_What the task asks_
All of the data goes into your copy exactly as written. Images do not.

_Recorded information_
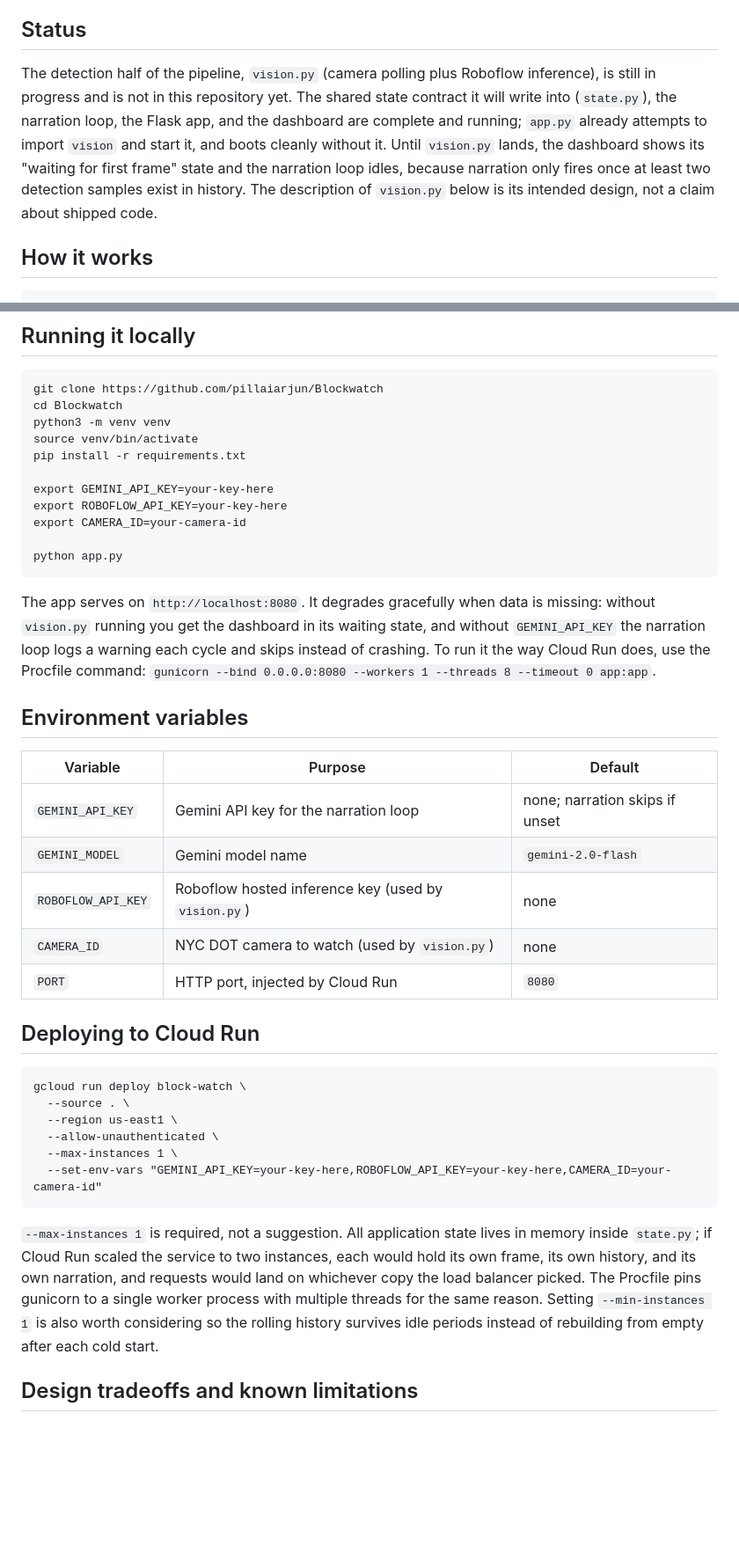
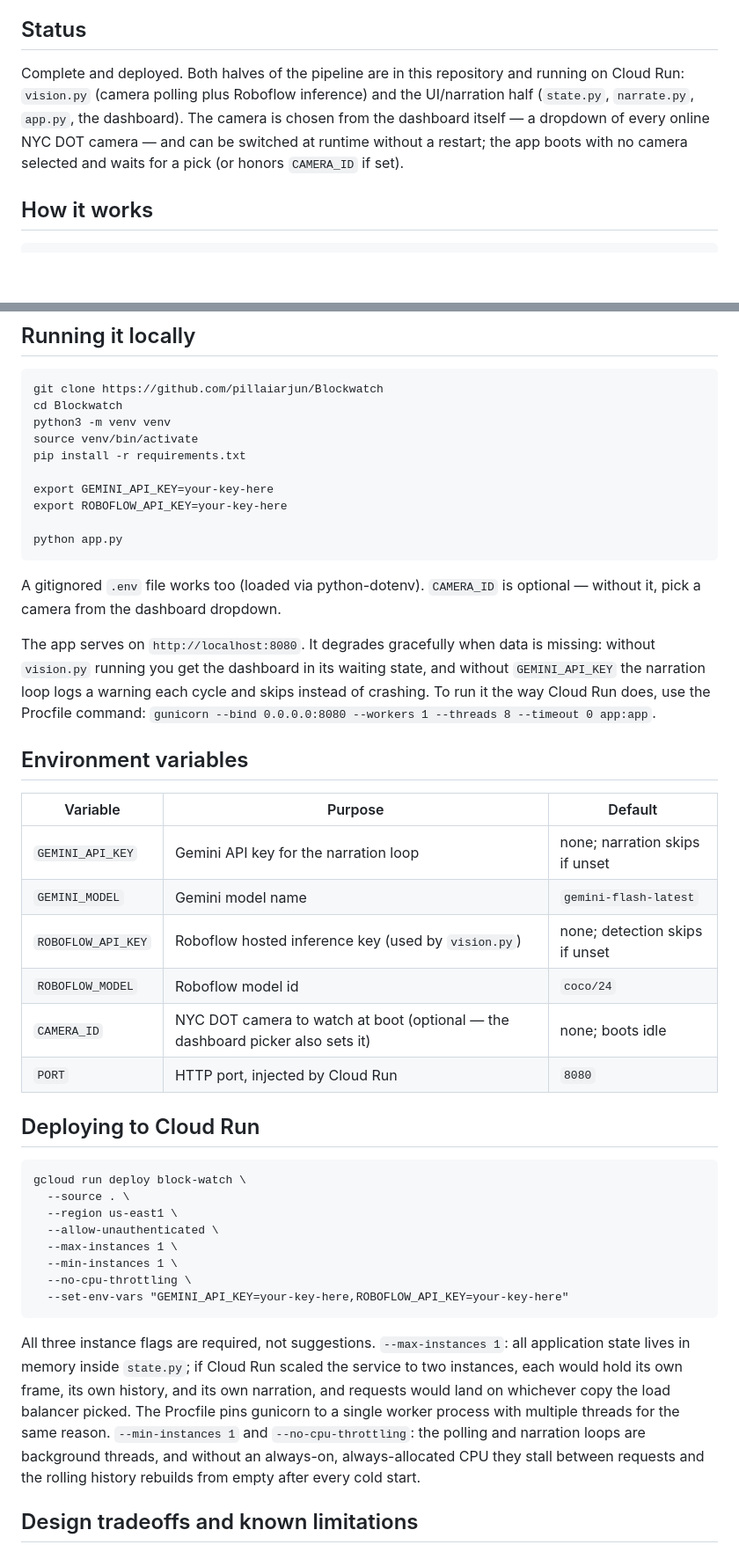
Before and after one commit to pillaiarjun/Blockwatch, a Markdown page: README.md, 2 parts joined by grey strips. Shown at 88% size. GitHub-like rendering; blank space fills up the shorter version.

````diff
--- a/README.md
+++ b/README.md
@@ -29,15 +29,12 @@ data feed nobody watches can become something a person would actually read.
 
 ## Status
 
-The detection half of the pipeline, `vision.py` (camera polling plus Roboflow
-inference), is still in progress and is not in this repository yet. The shared
-state contract it will write into (`state.py`), the narration loop, the Flask
-app, and the dashboard are complete and running; `app.py` already attempts to
-import `vision` and start it, and boots cleanly without it. Until `vision.py`
-lands, the dashboard shows its "waiting for first frame" state and the
-narration loop idles, because narration only fires once at least two detection
-samples exist in history. The description of `vision.py` below is its intended
-design, not a claim about shipped code.
+Complete and deployed. Both halves of the pipeline are in this repository and
+running on Cloud Run: `vision.py` (camera polling plus Roboflow inference) and
+the UI/narration half (`state.py`, `narrate.py`, `app.py`, the dashboard). The
+camera is chosen from the dashboard itself — a dropdown of every online NYC
+DOT camera — and can be switched at runtime without a restart; the app boots
+with no camera selected and waits for a pick (or honors `CAMERA_ID` if set).
 
 ## How it works
 
@@ -117,10 +126,12 @@ pip install -r requirements.txt
 
 export GEMINI_API_KEY=your-key-here
 export ROBOFLOW_API_KEY=your-key-here
-export CAMERA_ID=your-camera-id
 
 python app.py
 ```
+
+A gitignored `.env` file works too (loaded via python-dotenv). `CAMERA_ID` is
+optional — without it, pick a camera from the dashboard dropdown.
 
 The app serves on `http://localhost:8080`. It degrades gracefully when data is
 missing: without `vision.py` running you get the dashboard in its waiting
@@ -134,9 +145,10 @@ Procfile command: `gunicorn --bind 0.0.0.0:8080 --workers 1 --threads 8
 | Variable | Purpose | Default |
 | --- | --- | --- |
 | `GEMINI_API_KEY` | Gemini API key for the narration loop | none; narration skips if unset |
-| `GEMINI_MODEL` | Gemini model name | `gemini-2.0-flash` |
-| `ROBOFLOW_API_KEY` | Roboflow hosted inference key (used by `vision.py`) | none |
-| `CAMERA_ID` | NYC DOT camera to watch (used by `vision.py`) | none |
+| `GEMINI_MODEL` | Gemini model name | `gemini-flash-latest` |
+| `ROBOFLOW_API_KEY` | Roboflow hosted inference key (used by `vision.py`) | none; detection skips if unset |
+| `ROBOFLOW_MODEL` | Roboflow model id | `coco/24` |
+| `CAMERA_ID` | NYC DOT camera to watch at boot (optional — the dashboard picker also sets it) | none; boots idle |
 | `PORT` | HTTP port, injected by Cloud Run | `8080` |
 
 ## Deploying to Cloud Run
@@ -147,17 +159,20 @@ gcloud run deploy block-watch \
   --region us-east1 \
   --allow-unauthenticated \
   --max-instances 1 \
-  --set-env-vars "GEMINI_API_KEY=your-key-here,ROBOFLOW_API_KEY=your-key-here,CAMERA_ID=your-camera-id"
+  --min-instances 1 \
+  --no-cpu-throttling \
+  --set-env-vars "GEMINI_API_KEY=your-key-here,ROBOFLOW_API_KEY=your-key-here"
 ```
 
-`--max-instances 1` is required, not a suggestion. All application state lives
-in memory inside `state.py`; if Cloud Run scaled the service to two instances,
-each would hold its own frame, its own history, and its own narration, and
-requests would land on whichever copy the load balancer picked. The Procfile
-pins gunicorn to a single worker process with multiple threads for the same
-reason. Setting `--min-instances 1` is also worth considering so the rolling
-history survives idle periods instead of rebuilding from empty after each cold
-start.
+All three instance flags are required, not suggestions. `--max-instances 1`:
+all application state lives in memory inside `state.py`; if Cloud Run scaled
+the service to two instances, each would hold its own frame, its own history,
+and its own narration, and requests would land on whichever copy the load
+balancer picked. The Procfile pins gunicorn to a single worker process with
+multiple threads for the same reason. `--min-instances 1` and
+`--no-cpu-throttling`: the polling and narration loops are background threads,
+and without an always-on, always-allocated CPU they stall between requests and
+the rolling history rebuilds from empty after every cold start.
 
 ## Design tradeoffs and known limitations
 
````
Also changed, not shown: other parts of README.md (+14 -2 lines), PLAIN.md (added, +68 -0 lines).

_Written reply_
Before and after one commit to pillaiarjun/Blockwatch, a Markdown page: README.md, 2 parts joined by grey strips. Shown at 88% size. GitHub-like rendering; blank space fills up the shorter version.

````diff
--- a/README.md
+++ b/README.md
@@ -29,15 +29,12 @@ data feed nobody watches can become something a person would actually read.
 
 ## Status
 
-The detection half of the pipeline, `vision.py` (camera polling plus Roboflow
-inference), is still in progress and is not in this repository yet. The shared
-state contract it will write into (`state.py`), the narration loop, the Flask
-app, and the dashboard are complete and running; `app.py` already attempts to
-import `vision` and start it, and boots cleanly without it. Until `vision.py`
-lands, the dashboard shows its "waiting for first frame" state and the
-narration loop idles, because narration only fires once at least two detection
-samples exist in history. The description of `vision.py` below is its intended
-design, not a claim about shipped code.
+Complete and deployed. Both halves of the pipeline are in this repository and
+running on Cloud Run: `vision.py` (camera polling plus Roboflow inference) and
+the UI/narration half (`state.py`, `narrate.py`, `app.py`, the dashboard). The
+camera is chosen from the dashboard itself — a dropdown of every online NYC
+DOT camera — and can be switched at runtime without a restart; the app boots
+with no camera selected and waits for a pick (or honors `CAMERA_ID` if set).
 
 ## How it works
 
@@ -117,10 +126,12 @@ pip install -r requirements.txt
 
 export GEMINI_API_KEY=your-key-here
 export ROBOFLOW_API_KEY=your-key-here
-export CAMERA_ID=your-camera-id
 
 python app.py
 ```
+
+A gitignored `.env` file works too (loaded via python-dotenv). `CAMERA_ID` is
+optional — without it, pick a camera from the dashboard dropdown.
 
 The app serves on `http://localhost:8080`. It degrades gracefully when data is
 missing: without `vision.py` running you get the dashboard in its waiting
@@ -134,9 +145,10 @@ Procfile command: `gunicorn --bind 0.0.0.0:8080 --workers 1 --threads 8
 | Variable | Purpose | Default |
 | --- | --- | --- |
 | `GEMINI_API_KEY` | Gemini API key for the narration loop | none; narration skips if unset |
-| `GEMINI_MODEL` | Gemini model name | `gemini-2.0-flash` |
-| `ROBOFLOW_API_KEY` | Roboflow hosted inference key (used by `vision.py`) | none |
-| `CAMERA_ID` | NYC DOT camera to watch (used by `vision.py`) | none |
+| `GEMINI_MODEL` | Gemini model name | `gemini-flash-latest` |
+| `ROBOFLOW_API_KEY` | Roboflow hosted inference key (used by `vision.py`) | none; detection skips if unset |
+| `ROBOFLOW_MODEL` | Roboflow model id | `coco/24` |
+| `CAMERA_ID` | NYC DOT camera to watch at boot (optional — the dashboard picker also sets it) | none; boots idle |
 | `PORT` | HTTP port, injected by Cloud Run | `8080` |
 
 ## Deploying to Cloud Run
@@ -147,17 +159,20 @@ gcloud run deploy block-watch \
   --region us-east1 \
   --allow-unauthenticated \
   --max-instances 1 \
-  --set-env-vars "GEMINI_API_KEY=your-key-here,ROBOFLOW_API_KEY=your-key-here,CAMERA_ID=your-camera-id"
+  --min-instances 1 \
+  --no-cpu-throttling \
+  --set-env-vars "GEMINI_API_KEY=your-key-here,ROBOFLOW_API_KEY=your-key-here"
 ```
 
-`--max-instances 1` is required, not a suggestion. All application state lives
-in memory inside `state.py`; if Cloud Run scaled the service to two instances,
-each would hold its own frame, its own history, and its own narration, and
-requests would land on whichever copy the load balancer picked. The Procfile
-pins gunicorn to a single worker process with multiple threads for the same
-reason. Setting `--min-instances 1` is also worth considering so the rolling
-history survives idle periods instead of rebuilding from empty after each cold
-start.
+All three instance flags are required, not suggestions. `--max-instances 1`:
+all application state lives in memory inside `state.py`; if Cloud Run scaled
+the service to two instances, each would hold its own frame, its own history,
+and its own narration, and requests would land on whichever copy the load
+balancer picked. The Procfile pins gunicorn to a single worker process with
+multiple threads for the same reason. `--min-instances 1` and
+`--no-cpu-throttling`: the polling and narration loops are background threads,
+and without an always-on, always-allocated CPU they stall between requests and
+the rolling history rebuilds from empty after every cold start.
 
 ## Design tradeoffs and known limitations
 
````
Also changed, not shown: other parts of README.md (+14 -2 lines), PLAIN.md (added, +68 -0 lines).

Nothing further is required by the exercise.